It was a classic May day, perfect for some time by the lake in the park.  I was watching the geese when a squadron of runners stampeded by.   One of them broke stride, dashed my way and plopped down on the bench beside me.  “Hi, Mr Moire. <pant, pant>”

“Afternoon, Jeremy.  How are things?”

“Moving along, sir.  I’ve signed up for track, I think it’ll help my base-running,  I’ve met a new girl, she’s British, and that virtual particle stuff is cool but I’m having trouble fitting it into my black hole paper.”

“Here’s one angle.  Nobelist Gerard ‘t Hooft said, ‘A particle is fundamental when it’s useful to think of it as fundamental.‘  In that sense, a black hole is a fundamental particle.  Even more elementary than atoms, come to think of it.”

“Huh?”

“It has to do with the how few numbers you need to completely specify the particle.  You’d need a gazillion terabytes for just the temperatures in the interior and oceans and atmosphere of Earth.  But if you’re making a complete description of an isolated atom you just need about two dozen numbers — three for position, three for linear momentum, one for atomic number (to identify which element it represents), one for its atomic weight (which isotope), one for its net charge if it’s been ionized, four more for nuclear and electronic spin states, maybe three or four each for the energy levels of its nuclear and electronic configuration.  So an atom is simpler than the Earth”

“And for a black hole?”

“Even simpler.  A black hole’s event horizon is smooth, so smooth that you can’t distinguish one point from another.  Therefore, no geography numbers.  Furthermore, the physics we know about says whatever’s inside that horizon is completely sealed off from the rest of the universe.  We can’t have knowledge of the contents, so we can’t use any numbers to describe it.  It’s been proven (well, almost proven) that a black hole can be completely specified with only eleven numbers — one for its total mass-energy, one for its electric charge, and three each for position, linear momentum and angular momentum.  Leave out the location and orientation information and you’ve got three numbers — mass, charge, and spin.  That’s it.”

“How about its size or it temperature?”

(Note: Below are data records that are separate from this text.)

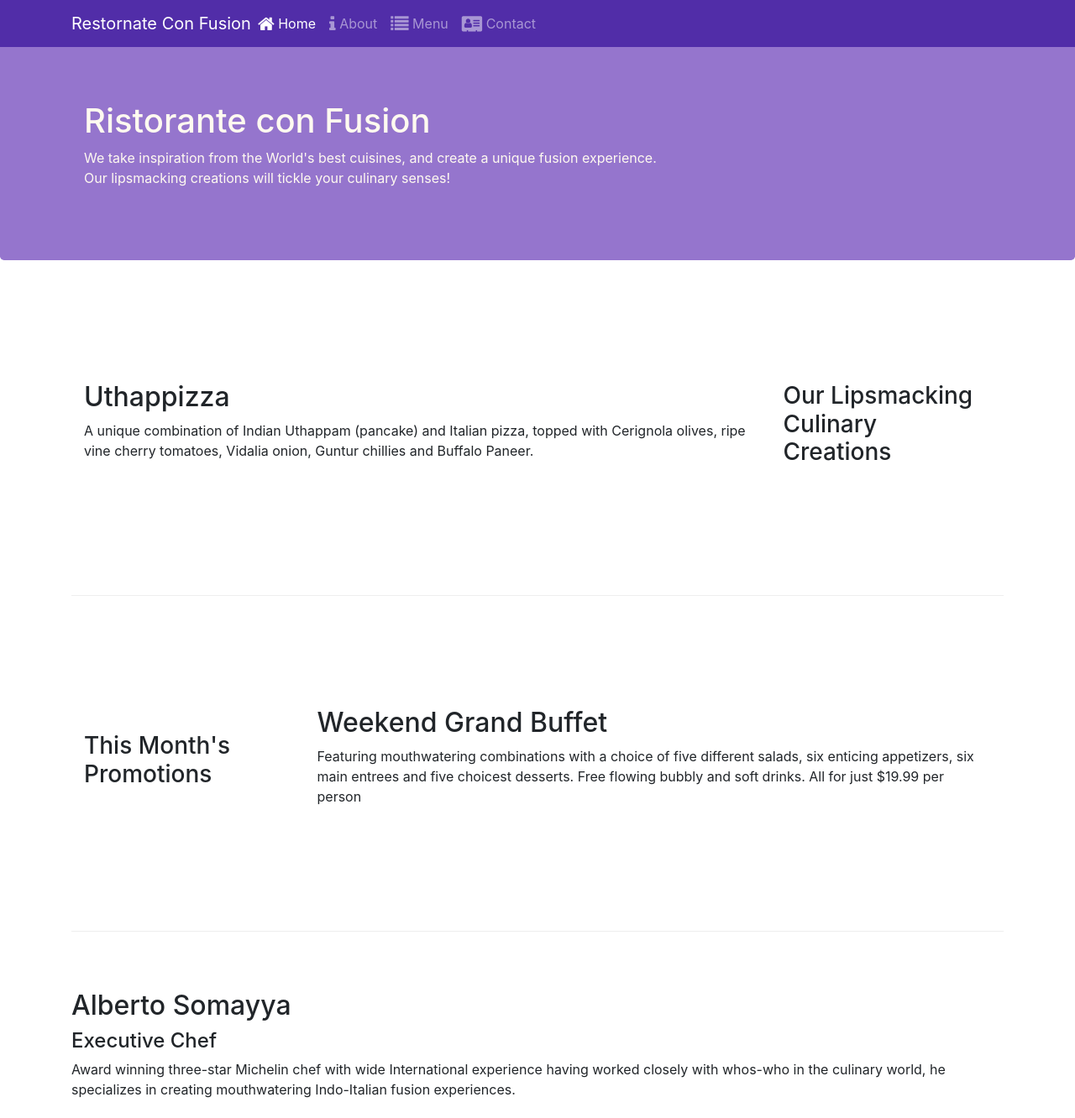
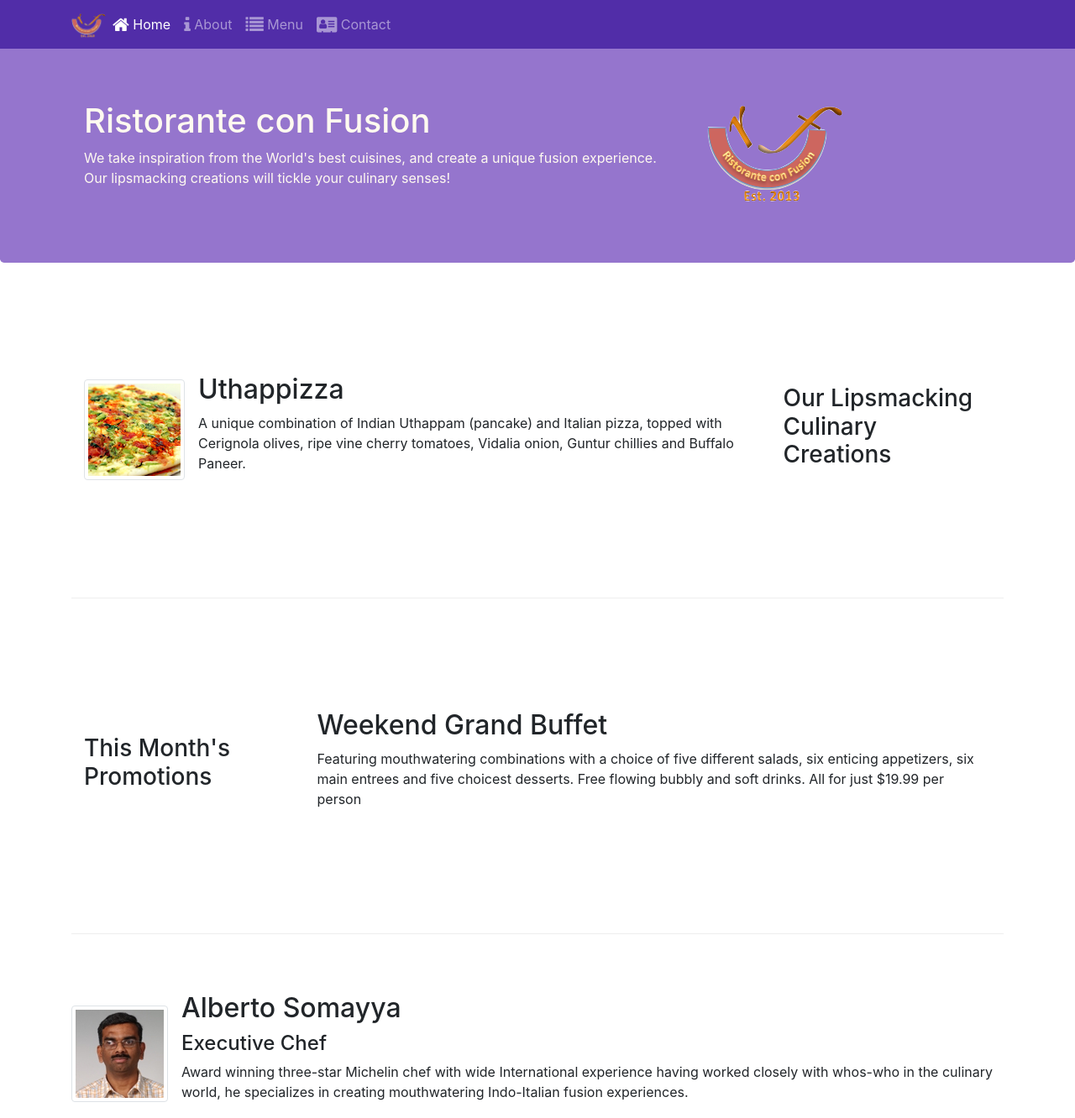
Before and after one commit to shafiq9/Bootstrap4, a website: page index.html in a window 1280 px wide. Shown: the top 1332 px of the page at 84% size. Drawn offline with nearby package versions, Linux system fonts and the light colour scheme.

Commit message:
images and media

```diff
--- a/index.html
+++ b/index.html
@@ -22,7 +22,7 @@
             <button class="navbar-toggler" type="button" data-toggle="collapse" data-target="#navbar">
               <span class="navbar-toggler-icon"></span>
             </button>
-            <a class="navbar-brand mr-auto" href="#">Restornate Con Fusion</a>
+            <a class="navbar-brand mr-auto" href="#"><img src="img/logo.png" height="30" width="41"></a>
             <div class="collapse navbar-collapse" id="navbar">
                 <ul class="navbar-nav mr-auto">
                     <li class="nav-item active"><a class="nav-link" href="#"><span class="fa fa-home fa-lg"></span> Home</a></li>
@@ -46,7 +46,8 @@
                     <h1>Ristorante con Fusion</h1>
                     <p class="d-none d-sm-block">We take inspiration from the World's best cuisines, and create a unique fusion experience.<br /> Our lipsmacking creations will tickle your culinary senses!</p>
                 </div>
-                <div class="col-12 col-sm">
+                <div class="col-12 col-sm align-self-center">
+                    <img src="img/logo.png" class="img-fluid">
                 </div>
             </div>
         </div>
@@ -58,8 +59,15 @@
                 <h3>Our Lipsmacking Culinary Creations</h3>
             </div>
             <div class="col col-sm order-sm-first col-md">
-                <h2>Uthappizza</h2>
-                <p class="d-none d-sm-block">A unique combination of Indian Uthappam (pancake) and Italian pizza, topped with Cerignola olives, ripe vine cherry tomatoes, Vidalia onion, Guntur chillies and Buffalo Paneer.</p>
+                <div class="media">
+                    <img class="d-flex mr-3 img-thumbnail align-self-center" src="img/uthappizza.png" alt="uthappizza">
+                    <div class="media-body">
+                        <h2 class="mt-0">Uthappizza</h2>
+                        <p class="d-none d-sm-block">A unique combination of Indian Uthappam (pancake) and Italian pizza, topped with Cerignola olives, ripe vine cherry tomatoes, Vidalia onion, Guntur chillies and Buffalo Paneer.</p>
+                    </div>
+
+                </div>
+
             </div>
         </div>
 
@@ -78,10 +86,17 @@
             <div class="col-12 col-sm-4 order-sm-last col-md-3">
                 <h3>Meet our Culinary Specialists</h3>
             </div class="col col-sm order-sm-first col-md">
+            <div class="media">
+                <img class="d-flex mr-3 img-thumbnail align-self-center" src="img/alberto.png" alt="alberto">
+                <div class="media-body">
+                    <h2 class="mt-0">Alberto Somayya</h2>
+                    <h4>Executive Chef</h4>
+                    <p class="d-none d-sm-block">Award winning three-star Michelin chef with wide International experience having worked closely with whos-who in the culinary world, he specializes in creating mouthwatering Indo-Italian fusion experiences. </p>
+
+                </div>
+            </div>
             <div>
-                <h2>Alberto Somayya</h2>
-                <h4>Executive Chef</h4>
-                <p class="d-none d-sm-block">Award winning three-star Michelin chef with wide International experience having worked closely with whos-who in the culinary world, he specializes in creating mouthwatering Indo-Italian fusion experiences. </p>
+
             </div>
         </div>
     </div>
```
Also changed, not shown: aboutus.html (+4 -2 lines), contactus.html (+3 -2 lines), img/alberto.png (added), img/buffet.png (added), img/logo.png (added), img/uthappizza.png (added), 1 other file.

“Depends how you measure size.  Event horizons are spherical or nearly so, but the equations say the distance from an event horizon to where you’d think its center should be is literally infinite.  You can’t quantify a horizon’s radius, but its diameter and surface area are both well-defined.  You can calculate both of them from the mass.  That goes for the temperature, too.”

“How about if it came from antimatter instead of matter?”

“Makes no difference because the gravitational stresses just tear atoms apart.”

“Wait, you said, ‘almost proven.’  What’s that about?”no hair 1

“Believe it or not, the proof is called The No-hair Theorem.  The ‘almost’ has to do with the proof’s starting assumptions.  In the simplest case, zero change and zero spin and nothing else in the Universe, you’ve got a Schwarzchild object.  The theorem’s been rigorously proven for that case — the event horizon must be perfectly spherical with no irregularities — ‘no hair’ as one balding physicist put it.”

“How about if the object spins and gets charged up, or how about if a planet or star or something falls into it?”

“Adding non-zero spin and charge makes it a Kerr-Newman object.  The theorem’s been rigorously proven for those, too.  Even an individual infalling mass has only a temporary effect.  The black hole might experience transient wrinkling but we’re guaranteed that the energy will either be radiated away as a gravitational pulse or else simply absorbed to make the object a little bigger.  Either way the event horizon goes smooth and hairless.”

“So where’s the ‘almost’ come in?”

“Reality.  The region near a real black hole is cluttered with other stuff.  You’ve seen artwork showing an accretion disk looking like Saturn’s rings around a black hole.  The material in the disk distorts what would otherwise be a spherical gravitational field.  That gnarly field’s too hairy for rigorous proofs, so far.  And then Hawking pointed out the particle fuzz…”

~~ Rich Olcott